*** Begin section ***

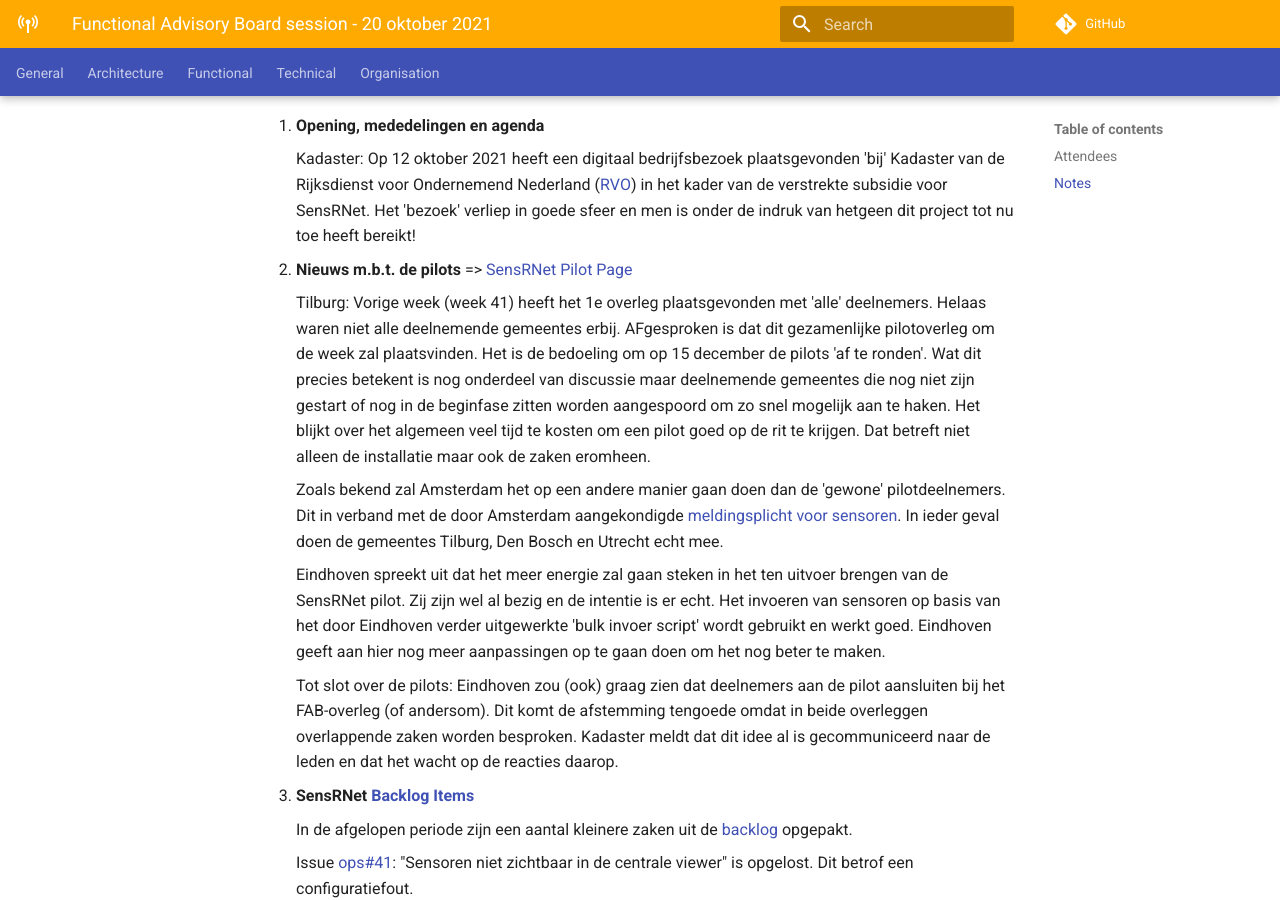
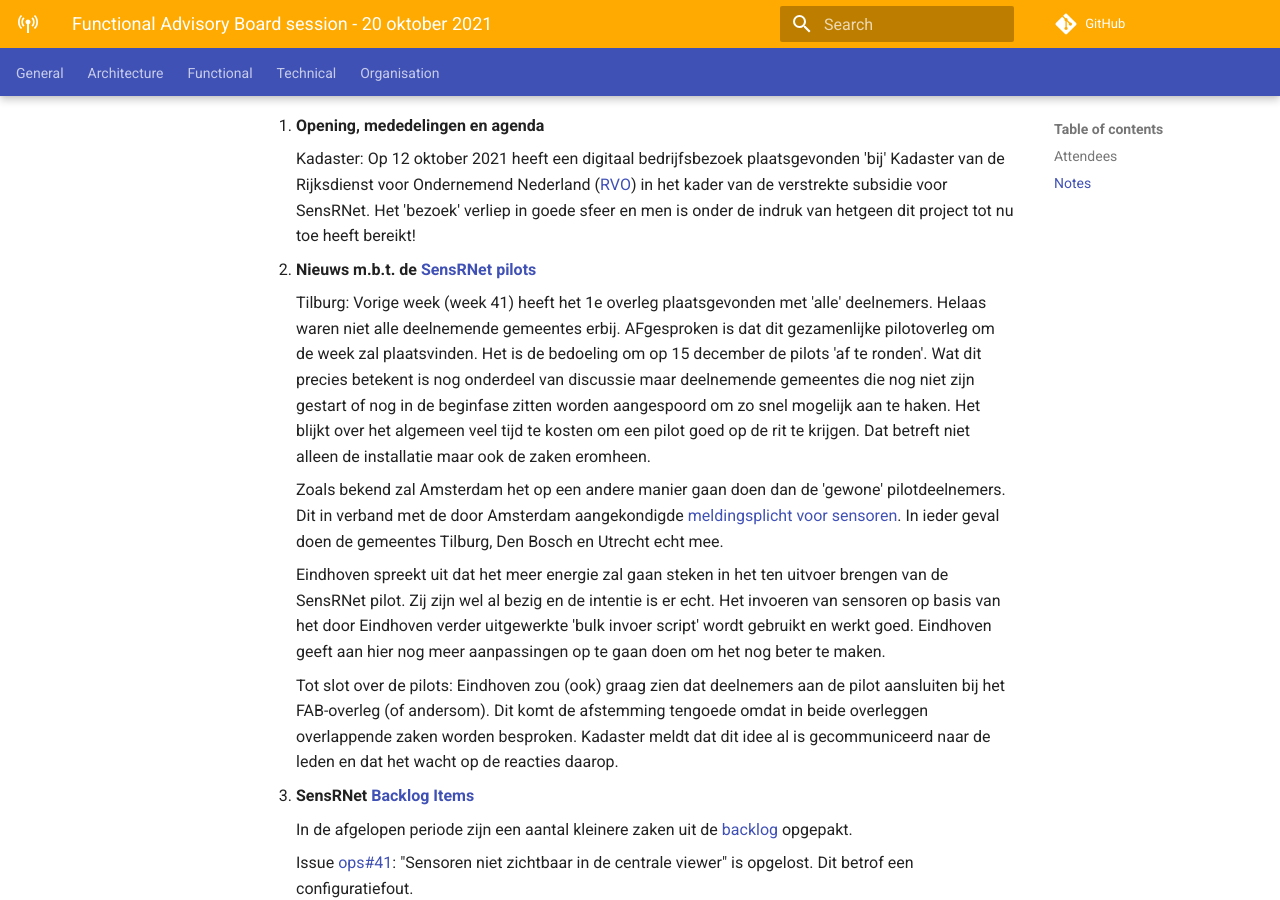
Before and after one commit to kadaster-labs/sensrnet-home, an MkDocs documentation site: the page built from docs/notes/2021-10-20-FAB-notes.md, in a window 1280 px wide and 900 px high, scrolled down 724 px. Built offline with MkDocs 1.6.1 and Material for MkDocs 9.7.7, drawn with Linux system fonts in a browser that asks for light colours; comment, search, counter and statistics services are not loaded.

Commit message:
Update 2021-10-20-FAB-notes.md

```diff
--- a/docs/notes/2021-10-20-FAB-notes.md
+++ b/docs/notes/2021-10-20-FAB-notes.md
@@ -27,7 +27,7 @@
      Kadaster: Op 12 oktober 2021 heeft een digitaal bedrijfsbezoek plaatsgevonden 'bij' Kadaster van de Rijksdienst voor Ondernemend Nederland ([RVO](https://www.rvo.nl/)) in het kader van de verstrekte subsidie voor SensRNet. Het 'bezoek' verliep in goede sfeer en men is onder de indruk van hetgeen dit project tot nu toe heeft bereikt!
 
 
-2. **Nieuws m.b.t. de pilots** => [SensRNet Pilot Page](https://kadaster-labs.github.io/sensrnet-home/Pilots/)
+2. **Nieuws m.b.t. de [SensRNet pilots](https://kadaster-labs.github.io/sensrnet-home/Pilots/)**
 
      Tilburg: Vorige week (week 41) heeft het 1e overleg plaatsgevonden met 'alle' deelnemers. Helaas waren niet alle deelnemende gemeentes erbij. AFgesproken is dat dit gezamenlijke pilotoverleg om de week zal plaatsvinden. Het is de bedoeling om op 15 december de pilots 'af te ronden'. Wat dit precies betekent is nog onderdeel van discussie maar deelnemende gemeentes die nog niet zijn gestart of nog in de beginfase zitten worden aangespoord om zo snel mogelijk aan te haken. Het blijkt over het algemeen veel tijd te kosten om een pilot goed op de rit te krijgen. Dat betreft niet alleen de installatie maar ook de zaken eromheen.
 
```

*** End section ***

● DIRECTIONS FOR THIS TASK: Pick from the records each line that contains the word "github" and show it.

● ANSWER AREA:
-2. **Nieuws m.b.t. de pilots** => [SensRNet Pilot Page](https://kadaster-labs.github.io/sensrnet-home/Pilots/)
+2. **Nieuws m.b.t. de [SensRNet pilots](https://kadaster-labs.github.io/sensrnet-home/Pilots/)**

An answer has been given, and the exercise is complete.